After rushing Tyler into the operating room, Goldman, a Knoxville native, and his team temporarily put a shunt into Tyler's arm to give blood flow to the arm while the orthopedic surgeons fixed his bone. After the bone was fixed, Goldman took a vein from Tyler's leg to reconstruct the artery and two veins in his arm.

Goldman graduated from Webb School of Knoxville in 2000 and went to medical school at East Tennessee State University before heading to Wake Forest Baptist for his surgical training. His father, Dr. Mitchell Goldman, practices at UT Medical Center, and his mom and sister also work as nurses in the area.

The 9.5-hour surgery was the result of a split-second accident. Tyler Hughes and his best friends, Tyler and Jacob Iles, were riding a side-by-side utility terrain vehicle in the snow when it turned over. A safety feature, the roll bar, landed on his arm, severing it above the elbow.

But Goldman said the surgery didn't save Tyler's life — his mom did.

Mom Crystal Hughes and 11-year-old brother Marshall were down the street from the scene of the accident when it occurred, taking pictures of the heavy snowfall in their Clemmons, North Carolina, neighborhood.

Suddenly, Crystal heard her name through the winter breeze. When she found her injured son, Crystal tied her scarf to his arm and kept him calm. Blood had pooled in Tyler's snowsuit, but Crystal couldn't see that.

Her reason for tying the scarf? "I saw it on TV."

"I have no medical training. I credit that to divine intervention and mother's intuition," Crystal said. "I never once thought he could've been bleeding to death, though. It (didn't occur) to me until many hours later when Dr. Goldman was speaking to my husband and I after the initial 9.5 hours of surgery when he found out I tied the scarf."

"He (Goldman) told us that I saved his life," Crystal added. "It hit me like a ton of bricks."

Tyler's recovery has been "a complete roller-coaster ride," Crystal said. He's had seven surgeries, with the latest taking place on July 19. Tyler also needed two hospital stays as well as therapy appointments during his recovery and has had infections in his wound. The seventh surgery's results will determine if the infection is cleared up and if so, his eighth surgery will be scheduled by the end of the month to remove the external stabilizer and replate the bone.
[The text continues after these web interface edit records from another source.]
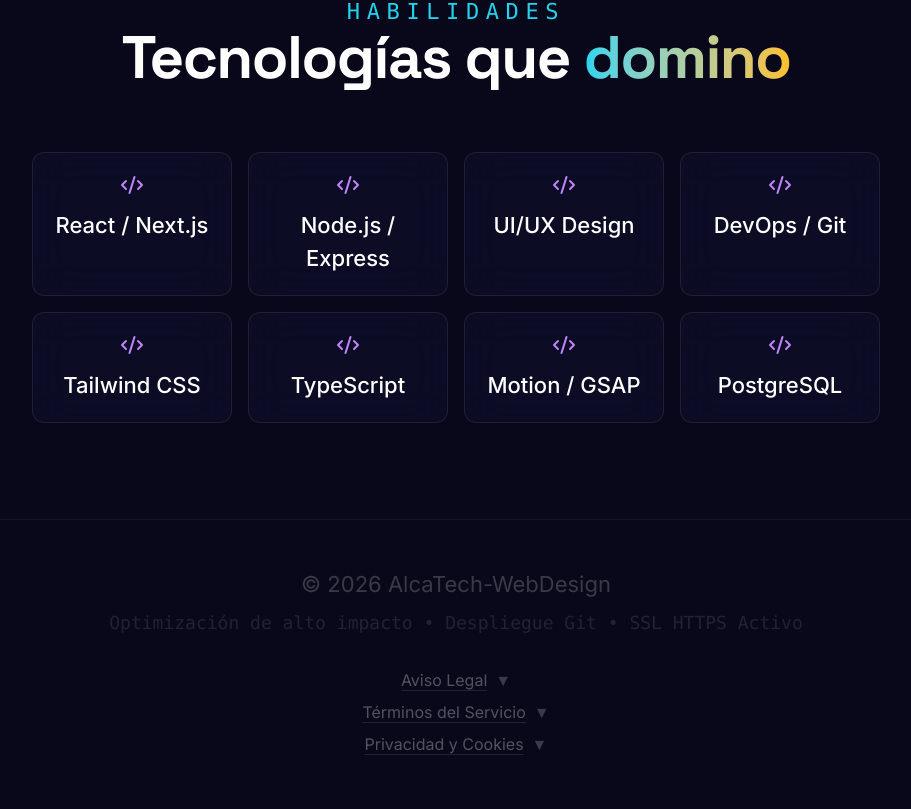
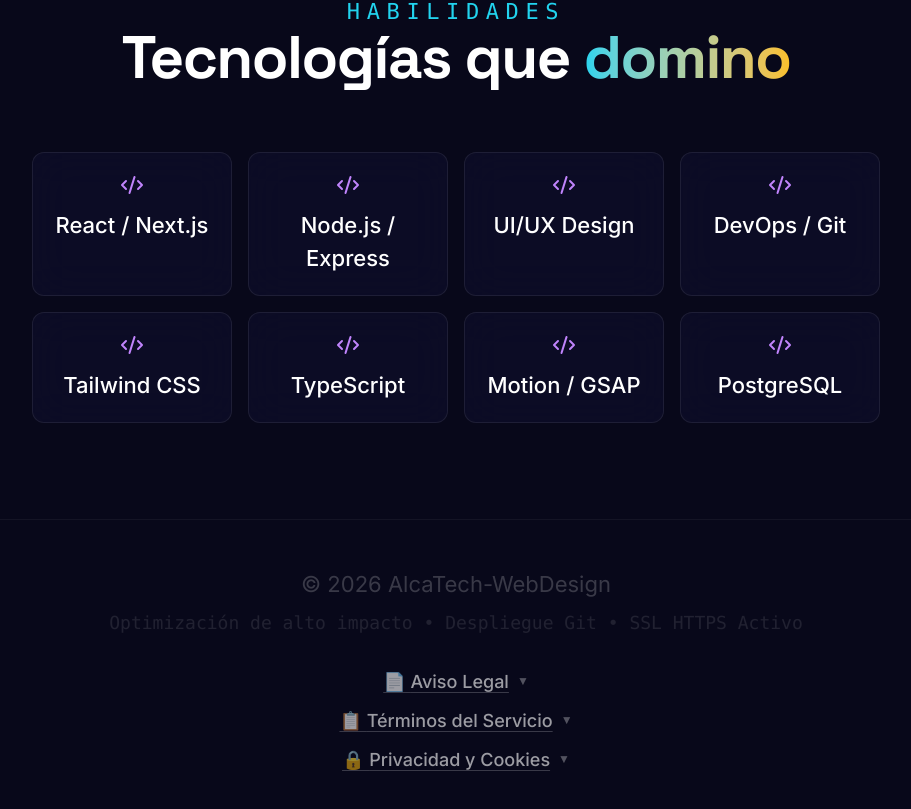
Before and after one commit to alcatrading84/alcatech-webdesign, a React (Vite) app: page / in a window 1280 px wide. Shown: the part 3049-3858 px from the top of the page, without its empty margins (184-1095 px from the left). Built offline with nearby package versions, Linux system fonts and the light colour scheme; a web font is replaced by a local one.

Commit message:
Legal links more visible: icons, larger text, 60% opacity

```diff
--- a/src/App.tsx
+++ b/src/App.tsx
@@ -423,39 +423,39 @@ export default function App() {
         <p className="text-white/10 text-[18px] font-mono mt-2">{t.footer}</p>
 
         {/* Legal links expandibles */}
-        <div className="max-w-3xl mx-auto mt-8 space-y-2">
+        <div className="max-w-3xl mx-auto mt-8 space-y-3">
           <details className="group">
-            <summary className="cursor-pointer text-[16px] text-white/30 hover:text-accent transition-colors list-none flex items-center justify-center gap-2">
-              <span className="underline underline-offset-4 decoration-white/10 hover:decoration-accent/50">{t.legal.footerLinks[0]}</span>
-              <span className="text-white/20 group-open:rotate-180 transition-transform">▼</span>
+            <summary className="cursor-pointer text-[18px] text-white/60 hover:text-accent transition-colors list-none flex items-center justify-center gap-2 font-medium">
+              <span className="underline underline-offset-4 decoration-white/20 hover:decoration-accent/50">📄 {t.legal.footerLinks[0]}</span>
+              <span className="text-white/30 group-open:rotate-180 transition-transform text-[12px]">▼</span>
             </summary>
-            <div className="mt-4 glass rounded-xl p-6 text-left space-y-3">
-              <h4 className="text-[20px] font-display font-bold text-white">{t.legal.aviso.title}</h4>
-              <p className="text-[17px] text-white/60 leading-relaxed">{t.legal.aviso.p1}</p>
-              <p className="text-[17px] text-white/60 leading-relaxed">{t.legal.aviso.p2}</p>
+            <div className="mt-4 glass rounded-xl p-8 text-left space-y-4">
+              <h4 className="text-[22px] font-display font-bold text-white">{t.legal.aviso.title}</h4>
+              <p className="text-[18px] text-white/60 leading-relaxed">{t.legal.aviso.p1}</p>
+              <p className="text-[18px] text-white/60 leading-relaxed">{t.legal.aviso.p2}</p>
             </div>
           </details>
           <details className="group">
-            <summary className="cursor-pointer text-[16px] text-white/30 hover:text-accent transition-colors list-none flex items-center justify-center gap-2">
-              <span className="underline underline-offset-4 decoration-white/10 hover:decoration-accent/50">{t.legal.footerLinks[1]}</span>
-              <span className="text-white/20 group-open:rotate-180 transition-transform">▼</span>
+            <summary className="cursor-pointer text-[18px] text-white/60 hover:text-accent transition-colors list-none flex items-center justify-center gap-2 font-medium">
+              <span className="underline underline-offset-4 decoration-white/20 hover:decoration-accent/50">📋 {t.legal.footerLinks[1]}</span>
+              <span className="text-white/30 group-open:rotate-180 transition-transform text-[12px]">▼</span>
             </summary>
-            <div className="mt-4 glass rounded-xl p-6 text-left space-y-3">
-              <h4 className="text-[20px] font-display font-bold text-white">{t.legal.terminos.title}</h4>
-              <p className="text-[17px] text-white/60 leading-relaxed">{t.legal.terminos.p1}</p>
-              <p className="text-[17px] text-white/60 leading-relaxed">{t.legal.terminos.p2}</p>
-              <p className="text-[17px] text-white/60 leading-relaxed">{t.legal.terminos.p3}</p>
+            <div className="mt-4 glass rounded-xl p-8 text-left space-y-4">
+              <h4 className="text-[22px] font-display font-bold text-white">{t.legal.terminos.title}</h4>
+              <p className="text-[18px] text-white/60 leading-relaxed">{t.legal.terminos.p1}</p>
+              <p className="text-[18px] text-white/60 leading-relaxed">{t.legal.terminos.p2}</p>
+              <p className="text-[18px] text-white/60 leading-relaxed">{t.legal.terminos.p3}</p>
             </div>
           </details>
           <details className="group">
-            <summary className="cursor-pointer text-[16px] text-white/30 hover:text-accent transition-colors list-none flex items-center justify-center gap-2">
-              <span className="underline underline-offset-4 decoration-white/10 hover:decoration-accent/50">{t.legal.footerLinks[2]}</span>
-              <span className="text-white/20 group-open:rotate-180 transition-transform">▼</span>
+            <summary className="cursor-pointer text-[18px] text-white/60 hover:text-accent transition-colors list-none flex items-center justify-center gap-2 font-medium">
+              <span className="underline underline-offset-4 decoration-white/20 hover:decoration-accent/50">🔒 {t.legal.footerLinks[2]}</span>
+              <span className="text-white/30 group-open:rotate-180 transition-transform text-[12px]">▼</span>
             </summary>
-            <div className="mt-4 glass rounded-xl p-6 text-left space-y-3">
-              <h4 className="text-[20px] font-display font-bold text-white">{t.legal.privacidad.title}</h4>
-              <p className="text-[17px] text-white/60 leading-relaxed">{t.legal.privacidad.p1}</p>
-              <p className="text-[17px] text-white/60 leading-relaxed">{t.legal.privacidad.p2}</p>
+            <div className="mt-4 glass rounded-xl p-8 text-left space-y-4">
+              <h4 className="text-[22px] font-display font-bold text-white">{t.legal.privacidad.title}</h4>
+              <p className="text-[18px] text-white/60 leading-relaxed">{t.legal.privacidad.p1}</p>
+              <p className="text-[18px] text-white/60 leading-relaxed">{t.legal.privacidad.p2}</p>
             </div>
           </details>
         </div>
```
Also changed, not shown: 1 other file (tests, documents, lock files or other folders).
"Whether or not he'll have full function, that's years down the road," Goldman said. "I think our goal in doing what we did was to at least give him the shot of having that."

Tyler can move his left arm at the elbow and shoulder but is unable to lift his hand and fingers without assistance. He has a good grip and can lift small bags and door handles. The current goal is regaining control of his wrist and the tendons in his upper arm and hand.

After being home-schooled for the third quarter because of the accident, Tyler finished the fourth quarter at school. Right-hand dominant, Tyler has done well with the injury and even signed yearbooks with his injured left hand as a joke at the end of the school year.

"Aside from the initial traumatic accident and Tyler's pain, it has been a flood of miracles tripping over themselves to happen," Crystal said. "We have been able to watch this unfold right before our eyes. We are awe-struck by the power of God's love."

For Goldman, Wake Forest Baptist's preparedness makes Tyler's recovery much more special.

"I think that it's a testament to our university (Wake Forest) and our hospital (Wake Forest Baptist) and the training that every person in this hospital does every day to be ready to take care of the sickest of the sick," Goldman said.

"In Tyler's case, our teams were where they needed to be when they needed to be there to give him an outcome that hopefully will long-term be a good one for him," Goldman added.

Looking back on the magnitude of Crystal's actions at the scene, Goldman urged the community to understand the importance of stopping a bleed — whether you see blood or not.

"I would encourage people in the community, wherever they are, to participate in the Stop the Bleed Campaign where people learn how to put on tourniquets and stop bleeding," Goldman said. "His mom (Crystal), who has no medical training, was able to probably save his life."